▶ **PROBLEM DESCRIPTION**: All lines below containing "POST" are to be listed.

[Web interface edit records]
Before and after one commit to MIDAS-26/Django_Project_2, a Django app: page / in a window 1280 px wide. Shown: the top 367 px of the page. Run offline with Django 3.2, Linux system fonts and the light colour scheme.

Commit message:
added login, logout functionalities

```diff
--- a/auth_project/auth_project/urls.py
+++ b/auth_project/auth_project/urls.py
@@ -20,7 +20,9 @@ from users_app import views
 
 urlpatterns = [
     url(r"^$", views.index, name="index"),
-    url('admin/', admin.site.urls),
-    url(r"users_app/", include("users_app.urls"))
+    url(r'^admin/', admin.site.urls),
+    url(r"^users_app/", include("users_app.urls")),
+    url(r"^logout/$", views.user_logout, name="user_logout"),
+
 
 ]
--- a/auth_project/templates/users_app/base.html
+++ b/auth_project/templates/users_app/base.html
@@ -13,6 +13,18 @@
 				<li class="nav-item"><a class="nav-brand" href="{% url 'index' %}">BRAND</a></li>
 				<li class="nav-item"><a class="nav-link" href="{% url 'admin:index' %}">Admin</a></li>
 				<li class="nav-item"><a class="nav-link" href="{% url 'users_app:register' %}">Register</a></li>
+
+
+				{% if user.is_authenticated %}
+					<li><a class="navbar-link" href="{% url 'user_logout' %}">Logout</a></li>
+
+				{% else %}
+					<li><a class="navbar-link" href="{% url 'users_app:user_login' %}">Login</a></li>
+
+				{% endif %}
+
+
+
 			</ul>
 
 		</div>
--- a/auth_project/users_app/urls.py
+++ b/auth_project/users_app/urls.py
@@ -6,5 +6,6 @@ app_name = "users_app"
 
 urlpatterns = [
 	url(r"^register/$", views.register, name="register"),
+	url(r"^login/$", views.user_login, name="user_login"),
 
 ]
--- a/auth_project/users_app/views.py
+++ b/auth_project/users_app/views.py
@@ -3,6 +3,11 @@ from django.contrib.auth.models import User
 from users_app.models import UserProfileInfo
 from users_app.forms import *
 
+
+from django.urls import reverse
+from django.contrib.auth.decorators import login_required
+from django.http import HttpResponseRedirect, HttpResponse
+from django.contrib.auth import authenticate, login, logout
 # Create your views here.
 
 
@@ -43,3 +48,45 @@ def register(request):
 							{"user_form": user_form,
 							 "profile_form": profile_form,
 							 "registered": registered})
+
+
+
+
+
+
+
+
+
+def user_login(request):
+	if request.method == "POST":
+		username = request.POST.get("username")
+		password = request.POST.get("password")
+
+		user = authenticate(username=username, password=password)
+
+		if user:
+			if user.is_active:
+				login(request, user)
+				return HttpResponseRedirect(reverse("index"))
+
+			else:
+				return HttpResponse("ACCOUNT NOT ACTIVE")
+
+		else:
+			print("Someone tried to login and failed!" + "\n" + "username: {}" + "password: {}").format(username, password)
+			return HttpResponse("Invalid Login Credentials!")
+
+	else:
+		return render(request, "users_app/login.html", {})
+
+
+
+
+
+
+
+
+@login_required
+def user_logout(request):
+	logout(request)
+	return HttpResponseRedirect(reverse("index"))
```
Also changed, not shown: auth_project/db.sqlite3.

▶ **FINISHED TASK**:
+	if request.method == "POST":
+		username = request.POST.get("username")
+		password = request.POST.get("password")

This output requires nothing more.